## Front-end code change data:
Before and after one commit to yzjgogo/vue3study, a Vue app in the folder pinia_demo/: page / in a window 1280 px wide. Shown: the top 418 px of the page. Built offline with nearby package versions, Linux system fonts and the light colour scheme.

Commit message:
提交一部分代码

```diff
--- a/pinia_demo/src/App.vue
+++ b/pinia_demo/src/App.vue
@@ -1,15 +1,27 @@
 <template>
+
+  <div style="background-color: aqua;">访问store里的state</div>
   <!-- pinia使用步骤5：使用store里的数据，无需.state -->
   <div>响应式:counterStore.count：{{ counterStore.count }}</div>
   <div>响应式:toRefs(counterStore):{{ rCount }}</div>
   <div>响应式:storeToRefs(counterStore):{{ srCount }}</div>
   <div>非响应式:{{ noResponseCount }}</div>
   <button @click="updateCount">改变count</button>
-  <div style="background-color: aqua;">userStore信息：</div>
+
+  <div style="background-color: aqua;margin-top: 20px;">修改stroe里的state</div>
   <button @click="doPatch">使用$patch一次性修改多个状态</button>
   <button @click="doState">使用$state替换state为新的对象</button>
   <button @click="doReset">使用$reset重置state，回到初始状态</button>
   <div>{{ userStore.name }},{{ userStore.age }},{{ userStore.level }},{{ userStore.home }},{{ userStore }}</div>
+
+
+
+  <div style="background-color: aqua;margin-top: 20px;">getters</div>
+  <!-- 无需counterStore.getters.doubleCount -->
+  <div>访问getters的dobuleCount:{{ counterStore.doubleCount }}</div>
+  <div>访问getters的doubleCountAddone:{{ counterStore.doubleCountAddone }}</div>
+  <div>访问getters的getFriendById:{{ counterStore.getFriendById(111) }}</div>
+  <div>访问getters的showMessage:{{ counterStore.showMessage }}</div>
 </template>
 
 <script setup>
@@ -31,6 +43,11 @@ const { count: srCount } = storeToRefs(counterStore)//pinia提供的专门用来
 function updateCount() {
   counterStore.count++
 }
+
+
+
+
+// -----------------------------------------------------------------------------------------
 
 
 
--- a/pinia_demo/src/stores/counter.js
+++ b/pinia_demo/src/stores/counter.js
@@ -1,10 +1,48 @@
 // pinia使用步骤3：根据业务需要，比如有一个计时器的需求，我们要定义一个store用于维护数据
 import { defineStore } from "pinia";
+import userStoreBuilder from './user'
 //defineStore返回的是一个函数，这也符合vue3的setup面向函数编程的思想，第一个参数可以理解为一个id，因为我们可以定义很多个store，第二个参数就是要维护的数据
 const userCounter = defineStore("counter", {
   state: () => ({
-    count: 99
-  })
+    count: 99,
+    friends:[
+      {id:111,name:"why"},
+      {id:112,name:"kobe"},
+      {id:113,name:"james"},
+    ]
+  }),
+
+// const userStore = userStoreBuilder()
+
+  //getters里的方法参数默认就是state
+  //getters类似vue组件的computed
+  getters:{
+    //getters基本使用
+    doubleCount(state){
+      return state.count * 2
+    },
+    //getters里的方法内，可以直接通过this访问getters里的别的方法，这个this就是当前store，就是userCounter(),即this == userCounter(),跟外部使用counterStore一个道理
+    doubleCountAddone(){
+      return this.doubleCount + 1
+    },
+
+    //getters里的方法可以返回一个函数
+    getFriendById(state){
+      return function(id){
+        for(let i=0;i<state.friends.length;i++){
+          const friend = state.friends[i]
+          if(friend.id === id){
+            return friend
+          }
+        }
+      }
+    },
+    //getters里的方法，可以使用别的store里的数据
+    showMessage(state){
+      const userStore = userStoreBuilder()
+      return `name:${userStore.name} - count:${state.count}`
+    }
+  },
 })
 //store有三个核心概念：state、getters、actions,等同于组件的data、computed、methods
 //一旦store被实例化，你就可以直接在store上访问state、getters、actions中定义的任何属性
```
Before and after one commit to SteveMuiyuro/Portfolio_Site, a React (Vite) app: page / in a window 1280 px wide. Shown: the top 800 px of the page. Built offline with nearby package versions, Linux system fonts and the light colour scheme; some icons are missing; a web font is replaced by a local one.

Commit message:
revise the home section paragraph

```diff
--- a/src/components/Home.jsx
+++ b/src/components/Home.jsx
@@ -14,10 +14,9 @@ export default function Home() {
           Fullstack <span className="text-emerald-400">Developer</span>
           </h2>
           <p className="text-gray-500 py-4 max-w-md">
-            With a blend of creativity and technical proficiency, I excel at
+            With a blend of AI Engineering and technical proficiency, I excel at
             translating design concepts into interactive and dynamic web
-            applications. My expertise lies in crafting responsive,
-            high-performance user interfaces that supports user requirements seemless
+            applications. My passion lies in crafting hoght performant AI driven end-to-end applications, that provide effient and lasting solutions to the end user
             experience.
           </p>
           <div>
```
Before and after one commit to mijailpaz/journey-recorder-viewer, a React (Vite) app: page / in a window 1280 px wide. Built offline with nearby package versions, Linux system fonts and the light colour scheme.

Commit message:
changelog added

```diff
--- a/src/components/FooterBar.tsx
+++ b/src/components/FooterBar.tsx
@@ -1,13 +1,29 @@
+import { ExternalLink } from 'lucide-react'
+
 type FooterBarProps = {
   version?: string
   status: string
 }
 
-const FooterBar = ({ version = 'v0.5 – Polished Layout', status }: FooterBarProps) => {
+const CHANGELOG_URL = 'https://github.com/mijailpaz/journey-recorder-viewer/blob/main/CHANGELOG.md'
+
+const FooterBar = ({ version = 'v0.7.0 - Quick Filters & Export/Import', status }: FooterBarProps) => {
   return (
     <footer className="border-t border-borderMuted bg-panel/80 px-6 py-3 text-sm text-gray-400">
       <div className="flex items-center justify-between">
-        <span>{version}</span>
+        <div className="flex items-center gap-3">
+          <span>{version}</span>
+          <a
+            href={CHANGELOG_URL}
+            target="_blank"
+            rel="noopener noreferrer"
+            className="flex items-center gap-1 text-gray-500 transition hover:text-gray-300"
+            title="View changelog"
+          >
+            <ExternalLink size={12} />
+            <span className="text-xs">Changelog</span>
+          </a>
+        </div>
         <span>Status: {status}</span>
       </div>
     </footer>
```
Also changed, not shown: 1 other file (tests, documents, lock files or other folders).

## Problem details:
So that nothing is lost, write out each record exactly as it appears above.

## Result for this task:
Before and after one commit to yzjgogo/vue3study, a Vue app in the folder pinia_demo/: page / in a window 1280 px wide. Shown: the top 418 px of the page. Built offline with nearby package versions, Linux system fonts and the light colour scheme.

Commit message:
提交一部分代码

```diff
--- a/pinia_demo/src/App.vue
+++ b/pinia_demo/src/App.vue
@@ -1,15 +1,27 @@
 <template>
+
+  <div style="background-color: aqua;">访问store里的state</div>
   <!-- pinia使用步骤5：使用store里的数据，无需.state -->
   <div>响应式:counterStore.count：{{ counterStore.count }}</div>
   <div>响应式:toRefs(counterStore):{{ rCount }}</div>
   <div>响应式:storeToRefs(counterStore):{{ srCount }}</div>
   <div>非响应式:{{ noResponseCount }}</div>
   <button @click="updateCount">改变count</button>
-  <div style="background-color: aqua;">userStore信息：</div>
+
+  <div style="background-color: aqua;margin-top: 20px;">修改stroe里的state</div>
   <button @click="doPatch">使用$patch一次性修改多个状态</button>
   <button @click="doState">使用$state替换state为新的对象</button>
   <button @click="doReset">使用$reset重置state，回到初始状态</button>
   <div>{{ userStore.name }},{{ userStore.age }},{{ userStore.level }},{{ userStore.home }},{{ userStore }}</div>
+
+
+
+  <div style="background-color: aqua;margin-top: 20px;">getters</div>
+  <!-- 无需counterStore.getters.doubleCount -->
+  <div>访问getters的dobuleCount:{{ counterStore.doubleCount }}</div>
+  <div>访问getters的doubleCountAddone:{{ counterStore.doubleCountAddone }}</div>
+  <div>访问getters的getFriendById:{{ counterStore.getFriendById(111) }}</div>
+  <div>访问getters的showMessage:{{ counterStore.showMessage }}</div>
 </template>
 
 <script setup>
@@ -31,6 +43,11 @@ const { count: srCount } = storeToRefs(counterStore)//pinia提供的专门用来
 function updateCount() {
   counterStore.count++
 }
+
+
+
+
+// -----------------------------------------------------------------------------------------
 
 
 
--- a/pinia_demo/src/stores/counter.js
+++ b/pinia_demo/src/stores/counter.js
@@ -1,10 +1,48 @@
 // pinia使用步骤3：根据业务需要，比如有一个计时器的需求，我们要定义一个store用于维护数据
 import { defineStore } from "pinia";
+import userStoreBuilder from './user'
 //defineStore返回的是一个函数，这也符合vue3的setup面向函数编程的思想，第一个参数可以理解为一个id，因为我们可以定义很多个store，第二个参数就是要维护的数据
 const userCounter = defineStore("counter", {
   state: () => ({
-    count: 99
-  })
+    count: 99,
+    friends:[
+      {id:111,name:"why"},
+      {id:112,name:"kobe"},
+      {id:113,name:"james"},
+    ]
+  }),
+
+// const userStore = userStoreBuilder()
+
+  //getters里的方法参数默认就是state
+  //getters类似vue组件的computed
+  getters:{
+    //getters基本使用
+    doubleCount(state){
+      return state.count * 2
+    },
+    //getters里的方法内，可以直接通过this访问getters里的别的方法，这个this就是当前store，就是userCounter(),即this == userCounter(),跟外部使用counterStore一个道理
+    doubleCountAddone(){
+      return this.doubleCount + 1
+    },
+
+    //getters里的方法可以返回一个函数
+    getFriendById(state){
+      return function(id){
+        for(let i=0;i<state.friends.length;i++){
+          const friend = state.friends[i]
+          if(friend.id === id){
+            return friend
+          }
+        }
+      }
+    },
+    //getters里的方法，可以使用别的store里的数据
+    showMessage(state){
+      const userStore = userStoreBuilder()
+      return `name:${userStore.name} - count:${state.count}`
+    }
+  },
 })
 //store有三个核心概念：state、getters、actions,等同于组件的data、computed、methods
 //一旦store被实例化，你就可以直接在store上访问state、getters、actions中定义的任何属性
```
Before and after one commit to SteveMuiyuro/Portfolio_Site, a React (Vite) app: page / in a window 1280 px wide. Shown: the top 800 px of the page. Built offline with nearby package versions, Linux system fonts and the light colour scheme; some icons are missing; a web font is replaced by a local one.

Commit message:
revise the home section paragraph

```diff
--- a/src/components/Home.jsx
+++ b/src/components/Home.jsx
@@ -14,10 +14,9 @@ export default function Home() {
           Fullstack <span className="text-emerald-400">Developer</span>
           </h2>
           <p className="text-gray-500 py-4 max-w-md">
-            With a blend of creativity and technical proficiency, I excel at
+            With a blend of AI Engineering and technical proficiency, I excel at
             translating design concepts into interactive and dynamic web
-            applications. My expertise lies in crafting responsive,
-            high-performance user interfaces that supports user requirements seemless
+            applications. My passion lies in crafting hoght performant AI driven end-to-end applications, that provide effient and lasting solutions to the end user
             experience.
           </p>
           <div>
```
Before and after one commit to mijailpaz/journey-recorder-viewer, a React (Vite) app: page / in a window 1280 px wide. Built offline with nearby package versions, Linux system fonts and the light colour scheme.

Commit message:
changelog added

```diff
--- a/src/components/FooterBar.tsx
+++ b/src/components/FooterBar.tsx
@@ -1,13 +1,29 @@
+import { ExternalLink } from 'lucide-react'
+
 type FooterBarProps = {
   version?: string
   status: string
 }
 
-const FooterBar = ({ version = 'v0.5 – Polished Layout', status }: FooterBarProps) => {
+const CHANGELOG_URL = 'https://github.com/mijailpaz/journey-recorder-viewer/blob/main/CHANGELOG.md'
+
+const FooterBar = ({ version = 'v0.7.0 - Quick Filters & Export/Import', status }: FooterBarProps) => {
   return (
     <footer className="border-t border-borderMuted bg-panel/80 px-6 py-3 text-sm text-gray-400">
       <div className="flex items-center justify-between">
-        <span>{version}</span>
+        <div className="flex items-center gap-3">
+          <span>{version}</span>
+          <a
+            href={CHANGELOG_URL}
+            target="_blank"
+            rel="noopener noreferrer"
+            className="flex items-center gap-1 text-gray-500 transition hover:text-gray-300"
+            title="View changelog"
+          >
+            <ExternalLink size={12} />
+            <span className="text-xs">Changelog</span>
+          </a>
+        </div>
         <span>Status: {status}</span>
       </div>
     </footer>
```
Also changed, not shown: 1 other file (tests, documents, lock files or other folders).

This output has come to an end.